### WHAT NEEDS TO BE DONE
Within the data below, count every line that includes "Also" and report the total alone.

### PROVIDED MATERIAL
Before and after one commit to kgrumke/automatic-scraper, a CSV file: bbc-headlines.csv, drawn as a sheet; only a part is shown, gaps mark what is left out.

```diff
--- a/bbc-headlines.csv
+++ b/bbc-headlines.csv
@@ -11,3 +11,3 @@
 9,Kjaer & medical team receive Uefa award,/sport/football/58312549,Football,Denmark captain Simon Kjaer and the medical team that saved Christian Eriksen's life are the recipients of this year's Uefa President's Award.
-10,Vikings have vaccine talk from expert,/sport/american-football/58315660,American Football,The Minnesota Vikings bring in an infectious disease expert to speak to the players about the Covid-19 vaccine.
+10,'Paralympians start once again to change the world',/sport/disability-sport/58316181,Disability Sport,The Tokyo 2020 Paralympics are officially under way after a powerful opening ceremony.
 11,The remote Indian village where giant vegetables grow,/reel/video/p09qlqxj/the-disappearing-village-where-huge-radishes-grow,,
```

* * *

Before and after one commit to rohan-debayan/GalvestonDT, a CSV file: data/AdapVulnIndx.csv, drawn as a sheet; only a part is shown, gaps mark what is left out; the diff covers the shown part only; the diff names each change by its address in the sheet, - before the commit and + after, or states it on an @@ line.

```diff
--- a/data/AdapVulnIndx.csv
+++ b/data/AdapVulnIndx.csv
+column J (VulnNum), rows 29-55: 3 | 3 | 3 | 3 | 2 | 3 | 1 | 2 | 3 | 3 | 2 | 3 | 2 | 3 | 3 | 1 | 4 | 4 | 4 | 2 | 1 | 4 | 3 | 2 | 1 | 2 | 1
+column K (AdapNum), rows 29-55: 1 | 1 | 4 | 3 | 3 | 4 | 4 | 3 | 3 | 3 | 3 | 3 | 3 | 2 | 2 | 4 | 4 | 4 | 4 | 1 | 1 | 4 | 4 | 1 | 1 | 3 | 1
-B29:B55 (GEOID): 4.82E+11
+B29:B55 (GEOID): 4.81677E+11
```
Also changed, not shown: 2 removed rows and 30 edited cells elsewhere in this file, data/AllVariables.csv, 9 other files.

...

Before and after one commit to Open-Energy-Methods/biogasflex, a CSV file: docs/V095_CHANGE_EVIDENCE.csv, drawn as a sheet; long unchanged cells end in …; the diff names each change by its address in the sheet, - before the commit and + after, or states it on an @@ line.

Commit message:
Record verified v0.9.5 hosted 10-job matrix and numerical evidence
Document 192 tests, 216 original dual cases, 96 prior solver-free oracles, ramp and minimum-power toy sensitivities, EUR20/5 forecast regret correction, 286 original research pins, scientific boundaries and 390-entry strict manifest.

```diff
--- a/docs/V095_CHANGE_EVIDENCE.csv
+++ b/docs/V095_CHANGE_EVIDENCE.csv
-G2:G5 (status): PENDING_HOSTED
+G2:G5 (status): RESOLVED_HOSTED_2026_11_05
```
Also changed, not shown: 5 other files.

### RESULT OF THE TASK
2